#### Material shown:
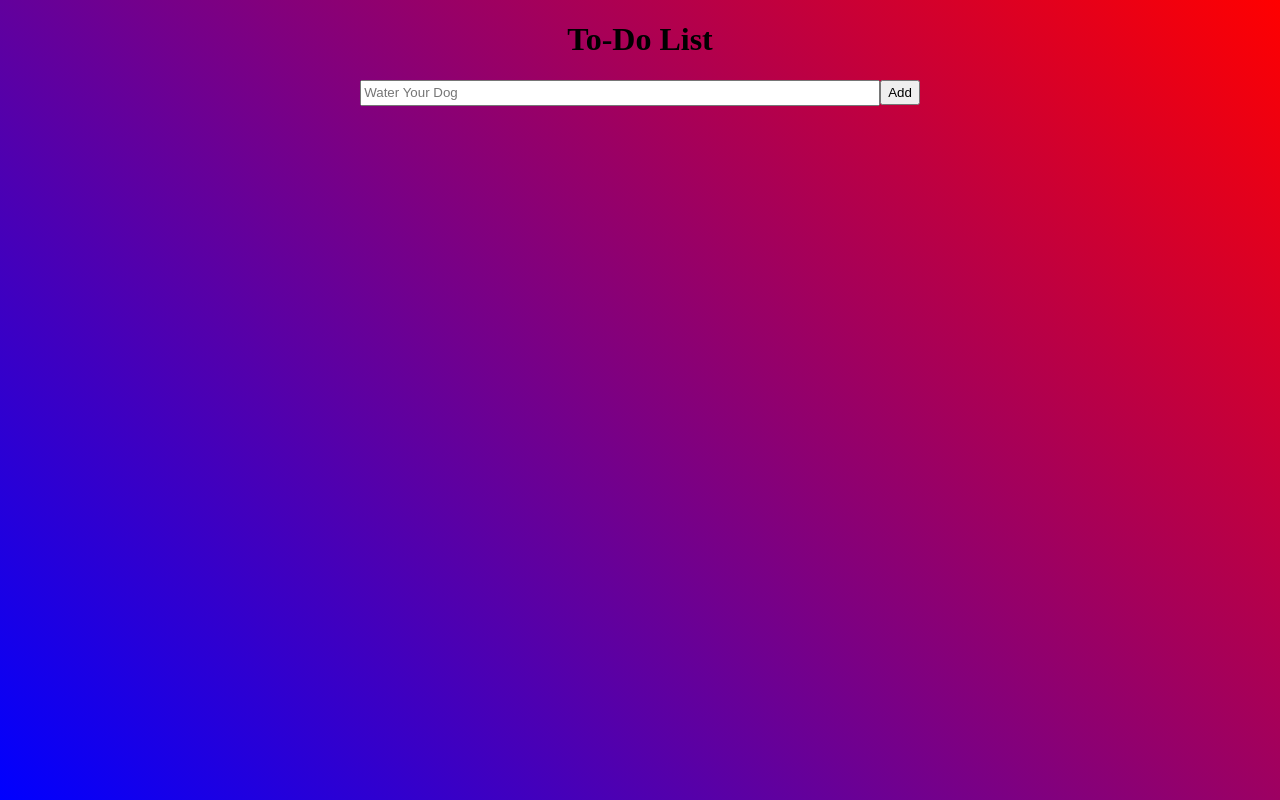
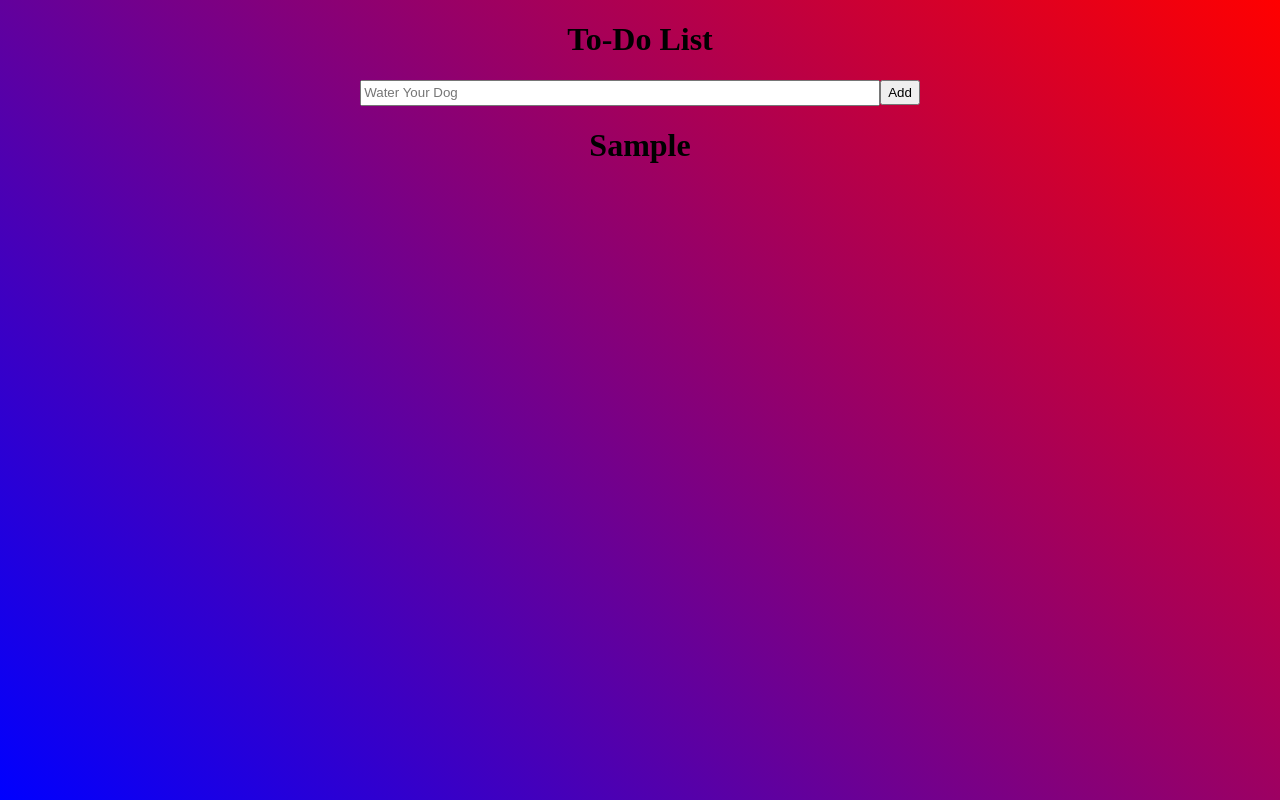
Before and after one commit to brwong3/To-Do-List, a React (Create React App) app: page / in a window 1280 px wide. Both pictures are taken after typing "Sample" into the empty fields and a click on the button "Add". Built offline with nearby package versions, Linux system fonts and the light colour scheme.

Commit message:
Installed Framer Motion

```diff
--- a/src/components/ItemsList.js
+++ b/src/components/ItemsList.js
@@ -1,5 +1,10 @@
 import React from 'react'
 
 export default function ItemsList(props) {
-
+  const table = props.item.map((item) => <h1>{item}</h1>)
+  return(
+    <div>
+      {table}
+    </div>
+  )
 }
```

#### Exercise requirements:
Reproduce every line in the data that has the word "ItemsList" in it.

#### Result of this task:
--- a/src/components/ItemsList.js
+++ b/src/components/ItemsList.js
 export default function ItemsList(props) {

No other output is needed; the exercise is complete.